Nelson George grew up in very different surroundings, in the projects of Brownsville in Brooklyn, where he and his sister were raised in a single-parent household. City Kid: A Writer’s Memoir of Ghetto Life and Post-Soul Success traces George’s ascent to influential journalist, author (books on hip-hop, Motown and more) and filmmaker (he is the writer-director of the HBO movie Life Support, based on his sister’s battle with HIV). In a direct but passionate writing style, George recounts what it was like to be young, black, poor—and driven. â€©A voracious reader at nine, and an avid collector of Marvel Comics, at 14, George sent a dollar bill to the Literary Guild and was rewarded with volumes of Hemingway, Fitzgerald, Faulkner and Wolfe. He wrote and filed away short stories, worked on the high school newspaper and escaped the projects, moving to a near-middle-class neighborhood. He was becoming a student of film (Sidney Poitier was a role model), but music was his passion. George credits the Motorola stereo in the family living room for early on becoming “my passport, not simply to records, but to the vast nation outside New York that the music came from.” He listened and studied the credits of the Stax, Motown and Tamla records in his mother’s collection.

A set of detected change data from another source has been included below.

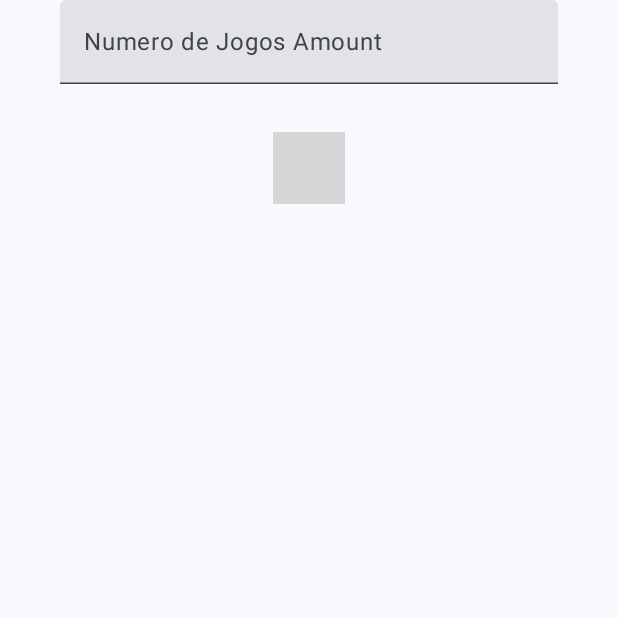
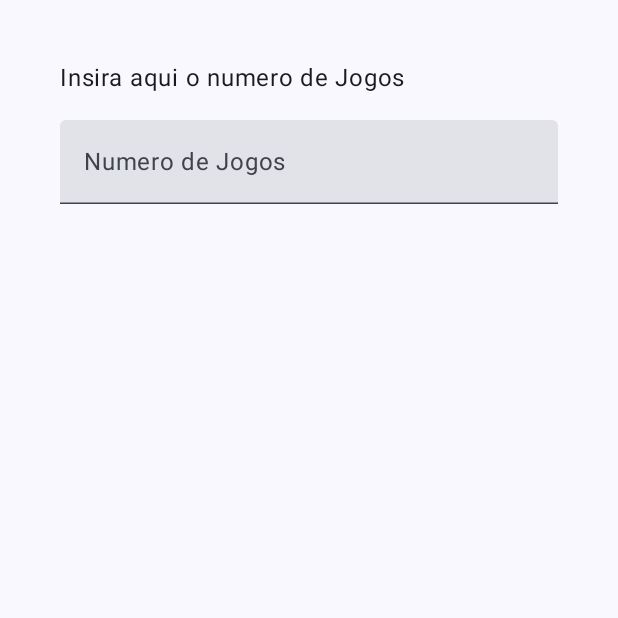
Before and after one commit to Condesso1998/CheckWin_Final, an Android app built with Jetpack Compose: the composable CheckWinLayout shown on its own in the app's theme, on a phone screen of 412 x 824 dp, the top half of it. Run offline under Robolectric (Android 15) with nearby library versions, the phone set to English and light mode, and no system bars; grey boxes are pictures that could not be loaded.

Commit message:
interface para inserir o numero de jogos

```diff
--- a/app/src/main/java/pt/ipg/checkwin_final/MainActivity.kt
+++ b/app/src/main/java/pt/ipg/checkwin_final/MainActivity.kt
@@ -18,7 +18,6 @@ import androidx.compose.foundation.rememberScrollState
 import androidx.compose.foundation.text.KeyboardOptions
 import androidx.compose.foundation.verticalScroll
 import androidx.compose.material3.MaterialTheme
-import androidx.compose.material3.Scaffold
 import androidx.compose.material3.Surface
 import androidx.compose.material3.Text
 import androidx.compose.material3.TextField
@@ -30,12 +29,11 @@ import androidx.compose.runtime.setValue
 import androidx.compose.ui.Alignment
 import androidx.compose.ui.Modifier
 import androidx.compose.ui.res.stringResource
-import androidx.compose.ui.text.input.ImeAction
 import androidx.compose.ui.text.input.KeyboardType
 import androidx.compose.ui.tooling.preview.Preview
 import androidx.compose.ui.unit.dp
 import pt.ipg.checkwin_final.ui.theme.CheckWin_FinalTheme
-import java.text.NumberFormat
+
 class MainActivity : ComponentActivity() {
     override fun onCreate(savedInstanceState: Bundle?) {
         enableEdgeToEdge()
@@ -77,7 +75,7 @@ fun TipTimeLayout() {
 }
 
 
-private fun resultado(numeroJogos: Int, numeroDerrota: Int): String? {
+private fun resultadoTotal(numeroJogos: Double, numeroDerrota: Int): String? {
     return if (numeroDerrota != 0) {
         val resultado = numeroJogos / numeroDerrota.toDouble()
         String.format("%.2f", resultado)
@@ -96,6 +94,10 @@ fun CheckWinLayoutPreview() {
 
 @Composable
 fun CheckWinLayout() {
+    var quantidadeJogos by remember { mutableStateOf("") }
+
+    val numeroJogos = quantidadeJogos.toDoubleOrNull() ?: 0.0
+    //val resultado = resultadoTotal(numeroJogos, numeroDerrota = Int[])
     Column(
         modifier = Modifier
             .statusBarsPadding()
@@ -105,24 +107,38 @@ fun CheckWinLayout() {
         horizontalAlignment = Alignment.CenterHorizontally,
         verticalArrangement = Arrangement.Center
     ) {
+        Text(
+            text = stringResource(R.string.InserirJogos),
+            modifier = Modifier
+                .padding(bottom = 16.dp, top = 40.dp)
+                .align(alignment = Alignment.Start)
+        )
+        EditNumberField(
+            value = quantidadeJogos,
+            onValueChange = { quantidadeJogos = it },
+            modifier = Modifier
+                .padding(bottom = 32.dp)
+                .fillMaxWidth()
+        )
 //        Text(
-//            ...
+//            text = stringResource(R.string.tip_amount),
+//            style = MaterialTheme.typography.displaySmall
 //        )
-        EditNumberField(modifier = Modifier.padding(bottom = 32.dp).fillMaxWidth())
-        Text(
-
-        )
-//        ...
+//        Spacer(modifier = Modifier.height(150.dp))
     }
 }
 
 @SuppressLint("UnrememberedMutableState")
 @Composable
-fun EditNumberField(modifier: Modifier = Modifier) {
-    var quantidadeJogos by remember { mutableStateOf("") }
+fun EditNumberField(
+    value: String,
+    onValueChange: (String) -> Unit,
+    modifier: Modifier = Modifier
+)  {
+
     TextField(
-        value = quantidadeJogos,
-        onValueChange = {quantidadeJogos = it },
+        value = value,
+        onValueChange = onValueChange,
         label = {Text(stringResource(R.string.JogosJogados))},
         singleLine = true,
         keyboardOptions = KeyboardOptions(keyboardType = KeyboardType.Number),
--- a/app/src/main/res/values/strings.xml
+++ b/app/src/main/res/values/strings.xml
@@ -1,9 +1,10 @@
     <resources>
         <string name="app_name">Check Win</string>
         <string name="calculate_tip">Calculate Tip</string>
-        <string name="JogosJogados">Numero de Jogos Amount</string>
+        <string name="JogosJogados">Numero de Jogos </string>
         <string name="tip_amount">Tip Amount: %s</string>
         <string name="numeroJogos">Numero de Jogos </string>
         <string name="percentagemDerrotas">Percentagem de Derrotas </string>
+            <string name="InserirJogos">Insira aqui o numero de Jogos</string>
 
     </resources>
```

While attending a local college he wrote for a black newspaper and was a Billboard stringer. He also climbed the freelance ladder, by bringing his cultural sensibility to articles on black artists and black sounds, including the explosive hip-hop scene. City Kid puts the reader at the pulsating fault line of the seismic shakeup of black movies and music in the 1980s and 1990s. It also has quiet virtues—including the joy of discovery through reading and writing.
Life with father
Pop culture critic Joe Queenan can get goofy: he once wrote about spending a day talking like Yoda; for a piece on becoming Mickey Rourke, he didn’t bathe for a week. Funny and fearless—and often vitriolic—Queenan reveals how he developed his thick skin in Closing Time, a dark story of emotional survival.
His was an Irish-Catholic childhood, in a Philadelphia housing project in the 1960s. Poverty was a challenge, but Queenan’s father was the true nightmare. A man in perpetual rage, he went from job to job (13 in a single year) and drink to drink, and often came at his children with a belt. Even after they’d retreated to their beds, Queenan and his sisters endured sleepless nights—fearing their father’s destructive behavior would result in setting the house on fire. The public library and the bookmobile provided escape. Still, Queenan sought his father’s love and acceptance. A botched suicide attempt changed all that. Why, he wondered, had he tried so hard for approval from such a person?
Queenan’s father went on to attend Alcoholics Anonymous meetings and, in one of the group’s famous steps, sought to make amends. Though Queenan shook his father’s hand, he also wrote an opinion article for Newsweek entitled, “Too Late to Say ‘I’m Sorry.’” As anyone who reads Queenan’s writing knows, he’s not into clemency.
Ready for some sunshine? In A Little Bit Wicked: Life, Love, and Faith in Stages, the petite, perfection-driven Kristin Chenoweth—known for starring in Broadway’s Wicked, and for appearances on TV shows including “The West Wing” and “Pushing Daisies”—shares her plus-size story of show business fame. Written with Joni Rodgers (herself a gifted memoirist), Chenoweth’s lively, chatty story reveals how faith and family have held her together, offers tips on succeeding in show business, lists the questions she plans to ask God when she meets him (including, “Who is the sadistic genius behind cellulite?”) and shares several shock-and-awe recipes, including one for her “No Calorie Left Behind Butterfinger Pie.” A sweet touch if ever there was one.